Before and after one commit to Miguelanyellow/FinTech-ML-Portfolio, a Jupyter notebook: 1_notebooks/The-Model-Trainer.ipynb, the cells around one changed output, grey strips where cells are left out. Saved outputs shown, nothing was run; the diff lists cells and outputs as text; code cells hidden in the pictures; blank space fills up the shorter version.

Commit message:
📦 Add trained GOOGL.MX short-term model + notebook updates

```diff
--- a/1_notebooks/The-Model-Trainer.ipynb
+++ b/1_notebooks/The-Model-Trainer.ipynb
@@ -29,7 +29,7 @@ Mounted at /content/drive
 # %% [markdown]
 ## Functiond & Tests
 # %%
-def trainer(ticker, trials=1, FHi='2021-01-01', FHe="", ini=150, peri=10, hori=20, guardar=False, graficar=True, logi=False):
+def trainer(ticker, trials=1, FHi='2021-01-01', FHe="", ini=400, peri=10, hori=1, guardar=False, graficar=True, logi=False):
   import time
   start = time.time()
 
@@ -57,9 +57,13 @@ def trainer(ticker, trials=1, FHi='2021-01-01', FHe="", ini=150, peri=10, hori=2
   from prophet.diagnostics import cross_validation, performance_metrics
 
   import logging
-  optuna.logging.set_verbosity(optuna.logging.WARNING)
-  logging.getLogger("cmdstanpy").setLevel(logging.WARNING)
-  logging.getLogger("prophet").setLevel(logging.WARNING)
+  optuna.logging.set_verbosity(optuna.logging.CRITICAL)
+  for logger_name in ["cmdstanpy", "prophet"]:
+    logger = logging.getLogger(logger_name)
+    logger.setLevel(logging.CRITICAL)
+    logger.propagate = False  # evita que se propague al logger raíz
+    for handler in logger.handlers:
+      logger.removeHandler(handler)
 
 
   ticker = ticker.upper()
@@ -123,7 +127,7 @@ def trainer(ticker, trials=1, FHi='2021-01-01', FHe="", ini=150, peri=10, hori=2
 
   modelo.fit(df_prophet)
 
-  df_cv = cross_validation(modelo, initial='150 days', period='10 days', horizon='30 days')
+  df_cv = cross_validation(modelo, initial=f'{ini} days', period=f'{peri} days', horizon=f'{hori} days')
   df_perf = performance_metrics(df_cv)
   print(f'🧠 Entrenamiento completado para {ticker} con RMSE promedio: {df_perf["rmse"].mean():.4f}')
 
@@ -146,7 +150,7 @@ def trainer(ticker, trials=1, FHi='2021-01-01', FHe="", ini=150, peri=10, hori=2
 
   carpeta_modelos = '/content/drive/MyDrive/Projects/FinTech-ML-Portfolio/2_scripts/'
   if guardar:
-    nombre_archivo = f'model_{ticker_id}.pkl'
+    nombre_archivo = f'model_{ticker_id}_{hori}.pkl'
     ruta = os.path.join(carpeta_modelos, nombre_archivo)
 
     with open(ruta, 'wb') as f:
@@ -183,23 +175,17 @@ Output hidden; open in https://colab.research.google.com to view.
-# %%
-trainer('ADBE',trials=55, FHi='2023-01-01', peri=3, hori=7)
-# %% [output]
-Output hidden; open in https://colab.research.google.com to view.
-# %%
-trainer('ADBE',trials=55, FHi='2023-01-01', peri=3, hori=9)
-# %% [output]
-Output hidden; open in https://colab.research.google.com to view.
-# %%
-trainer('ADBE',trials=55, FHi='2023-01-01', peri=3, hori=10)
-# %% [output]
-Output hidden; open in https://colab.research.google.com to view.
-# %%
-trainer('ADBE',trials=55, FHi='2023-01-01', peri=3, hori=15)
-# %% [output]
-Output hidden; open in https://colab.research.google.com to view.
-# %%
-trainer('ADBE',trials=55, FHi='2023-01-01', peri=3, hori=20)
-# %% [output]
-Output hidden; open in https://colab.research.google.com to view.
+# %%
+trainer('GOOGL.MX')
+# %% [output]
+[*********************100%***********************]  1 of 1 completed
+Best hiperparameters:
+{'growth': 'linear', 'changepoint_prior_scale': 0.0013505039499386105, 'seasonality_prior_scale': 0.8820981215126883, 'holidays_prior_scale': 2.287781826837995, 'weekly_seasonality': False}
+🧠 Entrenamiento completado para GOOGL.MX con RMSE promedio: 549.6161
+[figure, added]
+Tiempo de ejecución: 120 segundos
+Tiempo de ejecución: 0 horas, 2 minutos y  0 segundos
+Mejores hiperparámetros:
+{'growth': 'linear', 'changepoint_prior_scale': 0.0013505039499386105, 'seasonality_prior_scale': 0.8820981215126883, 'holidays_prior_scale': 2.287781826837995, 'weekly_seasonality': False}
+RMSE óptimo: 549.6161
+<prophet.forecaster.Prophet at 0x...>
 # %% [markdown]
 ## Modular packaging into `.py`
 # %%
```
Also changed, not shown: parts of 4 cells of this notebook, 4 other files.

━━━━━━

ABOUT THIS TASK: Could you tally the lines of the listing above that contain the word "logi"? Give the number by itself.

YOUR SOLUTION: 2